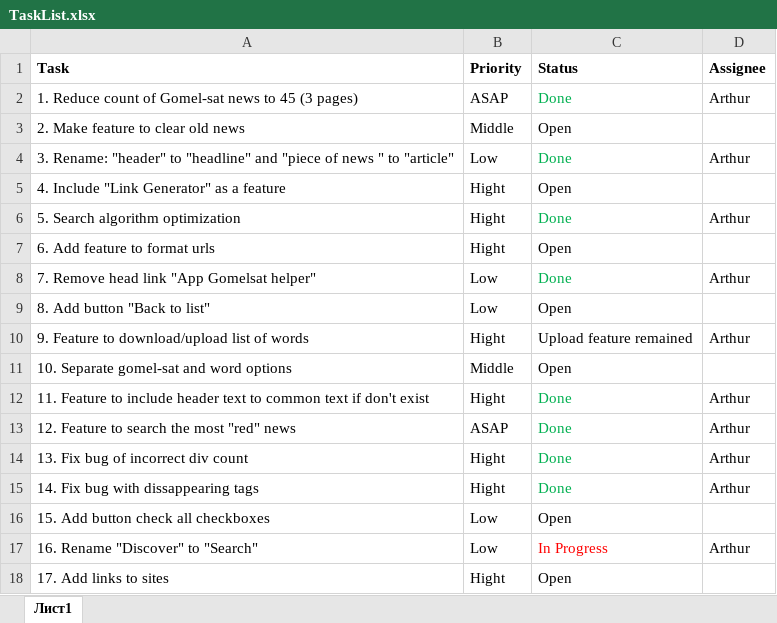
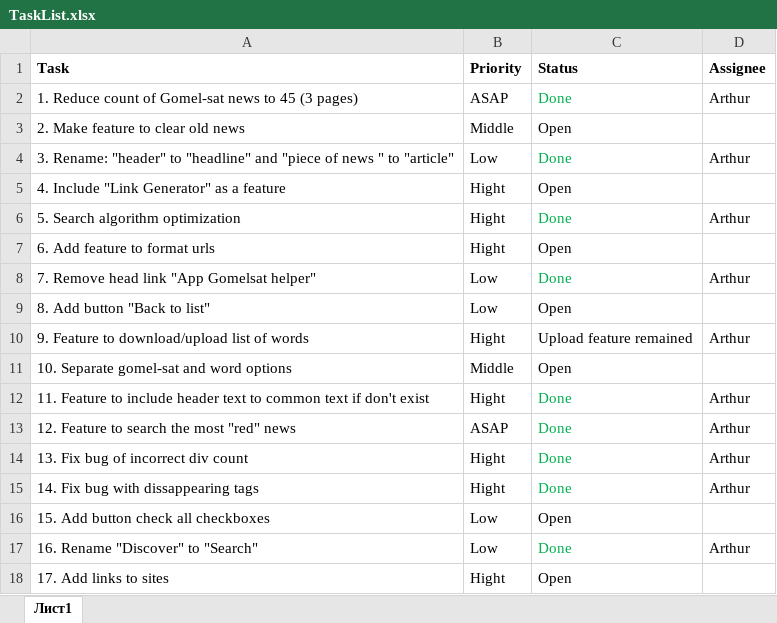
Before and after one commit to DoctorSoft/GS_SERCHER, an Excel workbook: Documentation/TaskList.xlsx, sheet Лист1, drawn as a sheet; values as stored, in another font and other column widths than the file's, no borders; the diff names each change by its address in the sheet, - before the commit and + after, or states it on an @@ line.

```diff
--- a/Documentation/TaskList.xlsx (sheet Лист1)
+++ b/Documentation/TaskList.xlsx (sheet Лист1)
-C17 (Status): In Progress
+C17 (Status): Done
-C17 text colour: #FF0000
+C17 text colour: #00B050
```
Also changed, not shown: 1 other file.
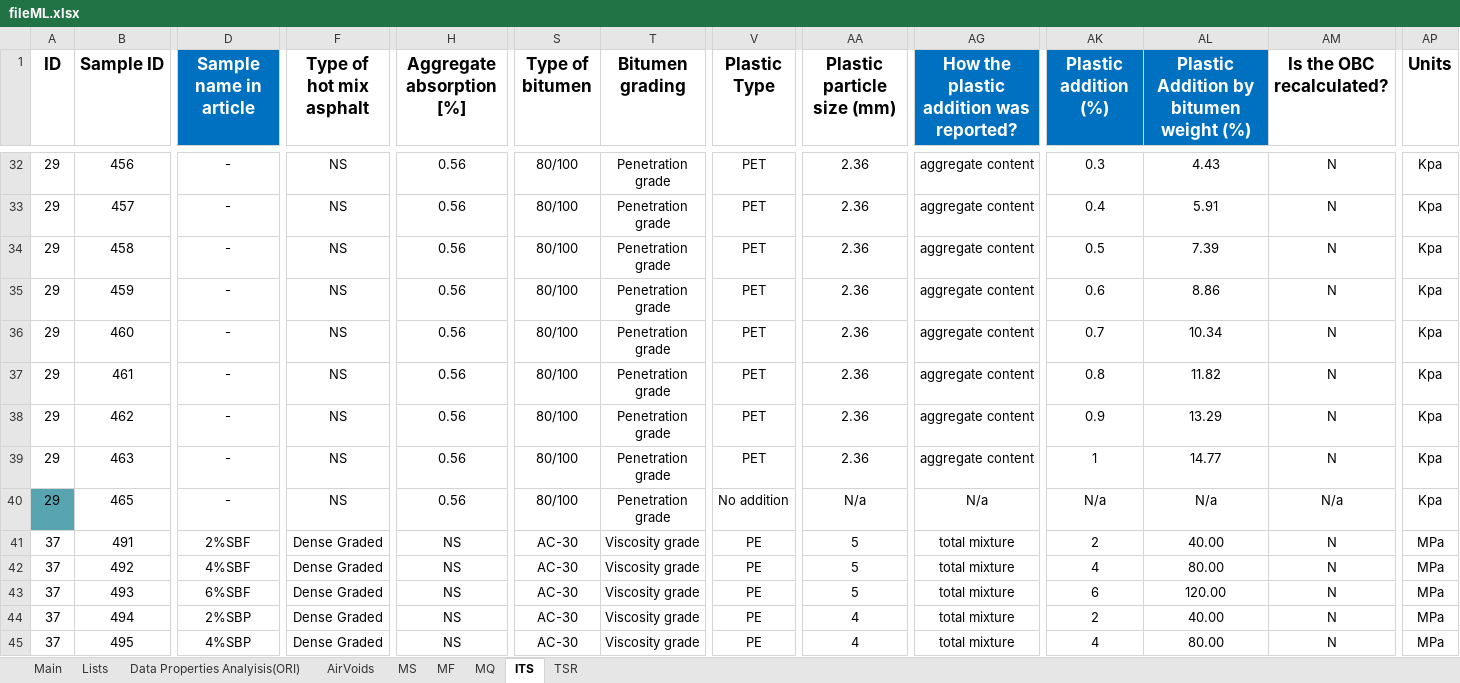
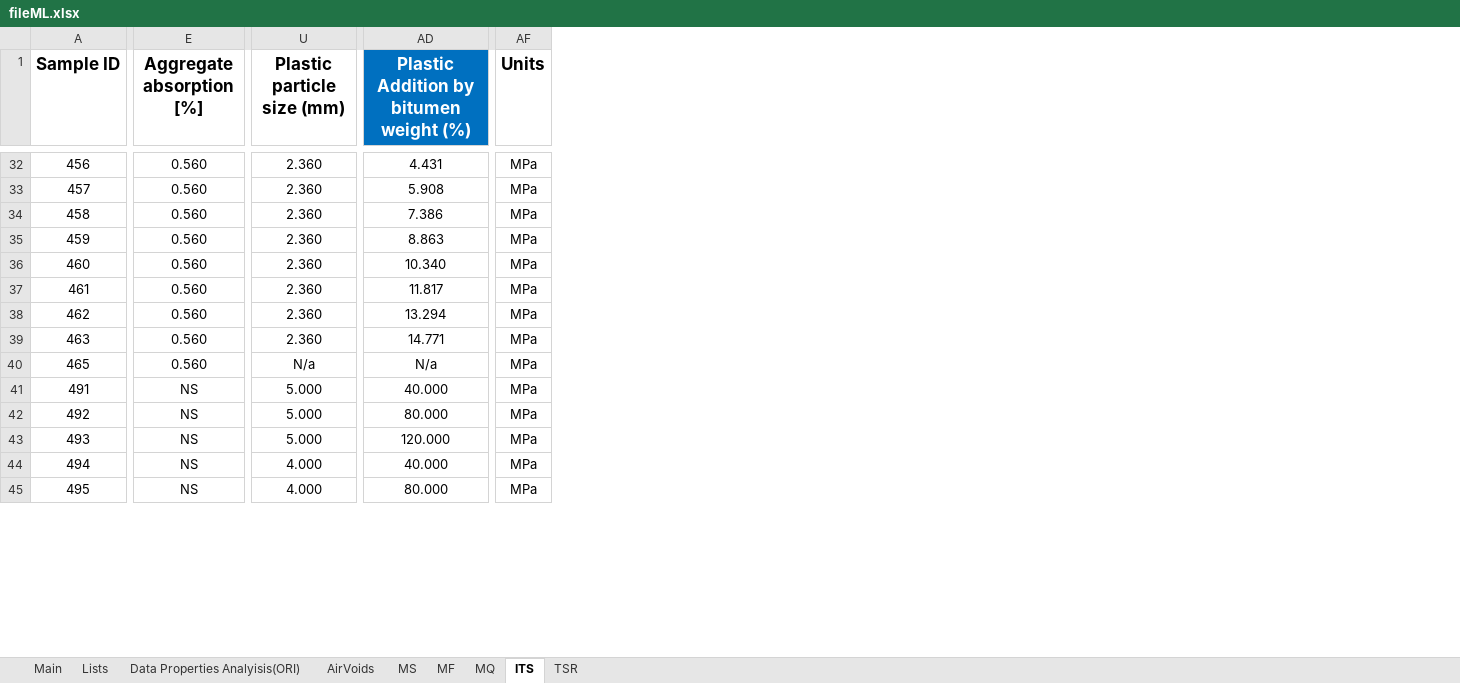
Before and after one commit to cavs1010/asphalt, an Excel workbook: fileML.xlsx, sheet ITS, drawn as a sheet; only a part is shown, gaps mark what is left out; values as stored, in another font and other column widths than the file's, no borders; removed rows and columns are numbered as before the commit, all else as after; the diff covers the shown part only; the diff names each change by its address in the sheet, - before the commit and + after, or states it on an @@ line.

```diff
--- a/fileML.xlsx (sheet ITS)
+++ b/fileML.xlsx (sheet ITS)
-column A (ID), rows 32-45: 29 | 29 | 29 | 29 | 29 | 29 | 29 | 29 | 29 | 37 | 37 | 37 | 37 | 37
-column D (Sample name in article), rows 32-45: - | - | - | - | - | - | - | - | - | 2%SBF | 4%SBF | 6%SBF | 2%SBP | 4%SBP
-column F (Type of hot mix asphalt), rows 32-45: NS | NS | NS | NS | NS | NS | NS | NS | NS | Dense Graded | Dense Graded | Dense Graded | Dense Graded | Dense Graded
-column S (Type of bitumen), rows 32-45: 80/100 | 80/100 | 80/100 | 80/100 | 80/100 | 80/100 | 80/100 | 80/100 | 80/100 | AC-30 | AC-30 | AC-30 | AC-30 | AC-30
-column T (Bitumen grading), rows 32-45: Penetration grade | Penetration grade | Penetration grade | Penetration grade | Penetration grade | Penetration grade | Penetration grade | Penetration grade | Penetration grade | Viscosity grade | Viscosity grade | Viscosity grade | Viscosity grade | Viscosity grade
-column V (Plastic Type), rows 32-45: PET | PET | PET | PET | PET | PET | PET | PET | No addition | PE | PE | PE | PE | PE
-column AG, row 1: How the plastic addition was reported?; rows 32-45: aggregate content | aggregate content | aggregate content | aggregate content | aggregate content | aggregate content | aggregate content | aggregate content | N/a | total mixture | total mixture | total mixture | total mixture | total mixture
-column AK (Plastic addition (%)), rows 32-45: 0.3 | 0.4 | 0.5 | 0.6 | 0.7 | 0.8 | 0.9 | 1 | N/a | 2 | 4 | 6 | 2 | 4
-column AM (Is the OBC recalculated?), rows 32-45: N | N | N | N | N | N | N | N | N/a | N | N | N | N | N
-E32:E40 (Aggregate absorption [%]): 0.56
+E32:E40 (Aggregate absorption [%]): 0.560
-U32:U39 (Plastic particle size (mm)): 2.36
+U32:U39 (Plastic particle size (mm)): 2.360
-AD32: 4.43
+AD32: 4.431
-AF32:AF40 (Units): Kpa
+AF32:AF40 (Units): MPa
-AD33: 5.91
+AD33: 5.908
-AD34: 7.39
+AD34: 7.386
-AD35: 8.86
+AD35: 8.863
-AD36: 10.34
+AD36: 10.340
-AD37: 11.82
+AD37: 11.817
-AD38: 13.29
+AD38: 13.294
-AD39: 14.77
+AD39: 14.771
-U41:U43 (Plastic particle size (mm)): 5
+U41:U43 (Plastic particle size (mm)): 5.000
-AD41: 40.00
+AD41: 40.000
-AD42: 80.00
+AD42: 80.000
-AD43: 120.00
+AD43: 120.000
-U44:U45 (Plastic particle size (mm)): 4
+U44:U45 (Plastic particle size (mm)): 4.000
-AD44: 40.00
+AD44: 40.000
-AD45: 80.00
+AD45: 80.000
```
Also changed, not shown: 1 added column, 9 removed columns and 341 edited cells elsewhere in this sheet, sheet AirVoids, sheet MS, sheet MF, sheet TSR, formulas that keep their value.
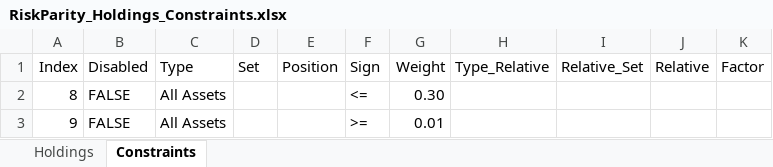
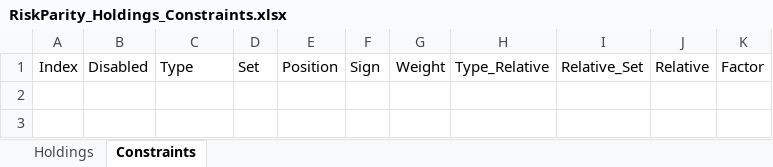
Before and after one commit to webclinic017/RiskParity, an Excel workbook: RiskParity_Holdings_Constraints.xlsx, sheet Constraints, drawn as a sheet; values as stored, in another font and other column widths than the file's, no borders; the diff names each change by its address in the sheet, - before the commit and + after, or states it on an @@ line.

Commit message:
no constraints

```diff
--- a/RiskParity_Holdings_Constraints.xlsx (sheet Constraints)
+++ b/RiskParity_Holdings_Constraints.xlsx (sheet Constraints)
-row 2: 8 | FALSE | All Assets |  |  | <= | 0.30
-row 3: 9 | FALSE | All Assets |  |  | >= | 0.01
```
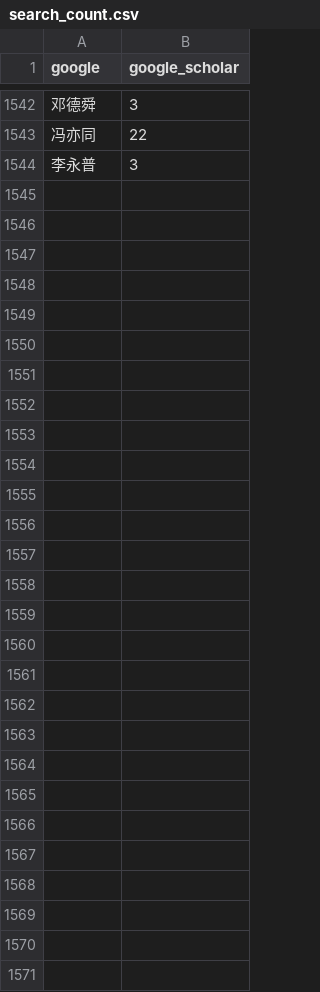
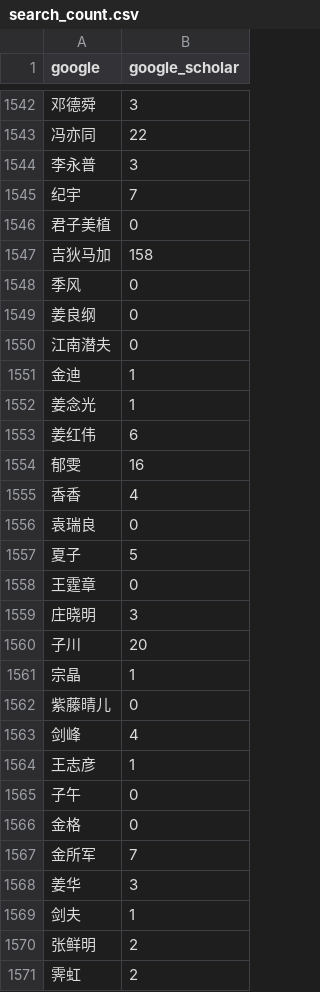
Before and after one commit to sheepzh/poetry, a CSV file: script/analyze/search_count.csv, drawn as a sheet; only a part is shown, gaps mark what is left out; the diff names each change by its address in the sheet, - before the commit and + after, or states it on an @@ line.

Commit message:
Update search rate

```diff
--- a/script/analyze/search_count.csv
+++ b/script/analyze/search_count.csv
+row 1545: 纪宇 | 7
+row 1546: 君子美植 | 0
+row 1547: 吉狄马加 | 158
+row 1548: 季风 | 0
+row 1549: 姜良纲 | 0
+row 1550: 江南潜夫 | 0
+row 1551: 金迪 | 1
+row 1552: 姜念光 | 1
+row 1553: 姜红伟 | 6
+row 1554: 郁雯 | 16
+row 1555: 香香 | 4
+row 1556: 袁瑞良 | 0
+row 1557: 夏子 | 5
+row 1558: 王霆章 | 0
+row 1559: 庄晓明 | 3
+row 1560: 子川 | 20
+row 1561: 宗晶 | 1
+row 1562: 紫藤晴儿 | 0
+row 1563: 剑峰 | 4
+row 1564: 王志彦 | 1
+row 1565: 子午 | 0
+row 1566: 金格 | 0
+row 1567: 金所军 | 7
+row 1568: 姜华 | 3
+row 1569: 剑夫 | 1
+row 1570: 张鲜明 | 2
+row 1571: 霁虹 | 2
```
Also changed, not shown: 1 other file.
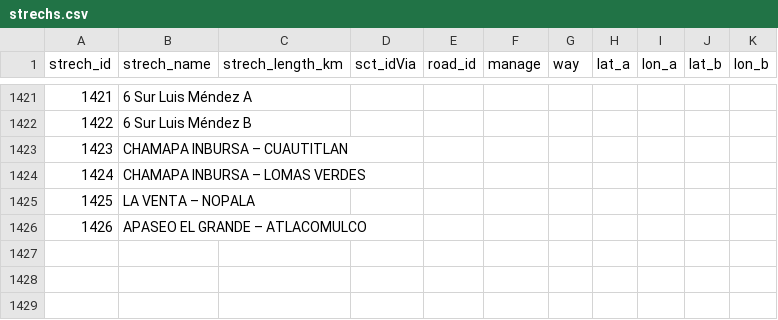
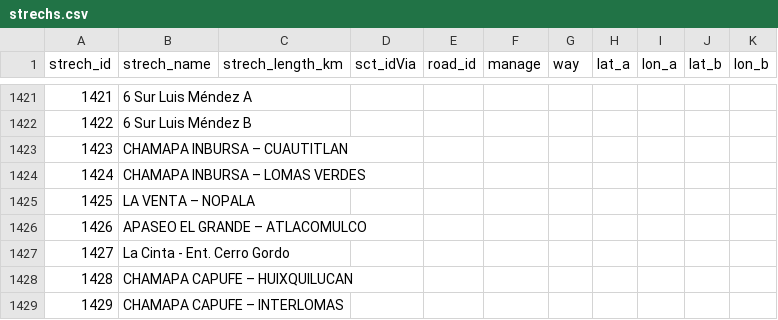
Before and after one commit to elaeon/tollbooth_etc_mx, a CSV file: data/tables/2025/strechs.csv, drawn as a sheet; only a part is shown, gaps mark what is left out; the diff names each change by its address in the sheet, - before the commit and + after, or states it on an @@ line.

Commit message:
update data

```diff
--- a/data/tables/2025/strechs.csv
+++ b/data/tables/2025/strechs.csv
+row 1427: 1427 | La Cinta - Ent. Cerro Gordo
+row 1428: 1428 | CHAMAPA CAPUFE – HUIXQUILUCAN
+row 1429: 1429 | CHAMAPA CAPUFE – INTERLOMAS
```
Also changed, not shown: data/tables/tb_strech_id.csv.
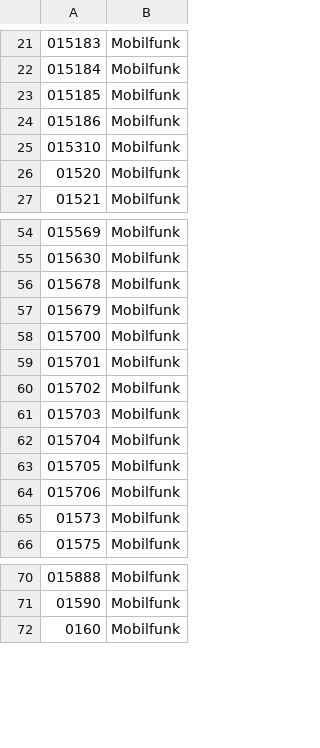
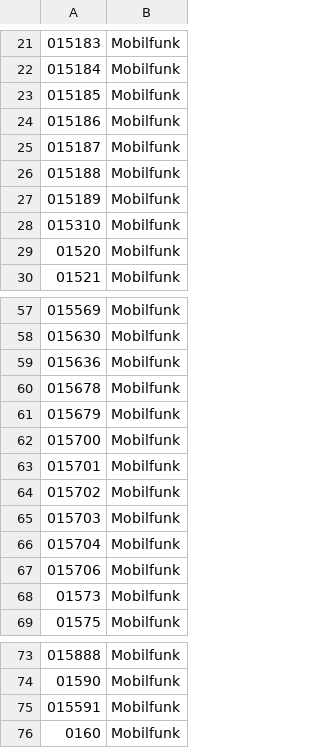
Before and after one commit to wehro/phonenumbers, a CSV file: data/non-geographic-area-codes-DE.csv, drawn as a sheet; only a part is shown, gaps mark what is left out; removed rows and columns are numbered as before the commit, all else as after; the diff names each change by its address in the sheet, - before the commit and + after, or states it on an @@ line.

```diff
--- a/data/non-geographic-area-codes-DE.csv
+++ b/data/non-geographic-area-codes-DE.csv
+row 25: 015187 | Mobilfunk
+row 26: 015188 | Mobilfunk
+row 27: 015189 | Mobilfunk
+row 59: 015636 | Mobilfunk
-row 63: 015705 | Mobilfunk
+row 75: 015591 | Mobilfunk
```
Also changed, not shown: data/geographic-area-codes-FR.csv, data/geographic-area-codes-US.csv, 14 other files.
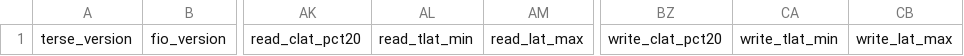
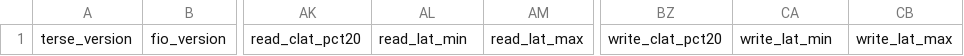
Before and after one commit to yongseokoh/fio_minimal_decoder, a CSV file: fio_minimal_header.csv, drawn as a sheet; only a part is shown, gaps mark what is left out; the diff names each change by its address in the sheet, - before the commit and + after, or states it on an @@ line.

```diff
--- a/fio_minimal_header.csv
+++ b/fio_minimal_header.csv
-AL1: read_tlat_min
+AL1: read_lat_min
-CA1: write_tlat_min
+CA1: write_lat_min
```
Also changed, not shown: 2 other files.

EXERCISE REQUIREMENTS → Once you find the string "particle" in a line of the records, copy that line.

RESULT OF THE TASK →
-U32:U39 (Plastic particle size (mm)): 2.36
+U32:U39 (Plastic particle size (mm)): 2.360
-U41:U43 (Plastic particle size (mm)): 5
+U41:U43 (Plastic particle size (mm)): 5.000
-U44:U45 (Plastic particle size (mm)): 4
+U44:U45 (Plastic particle size (mm)): 4.000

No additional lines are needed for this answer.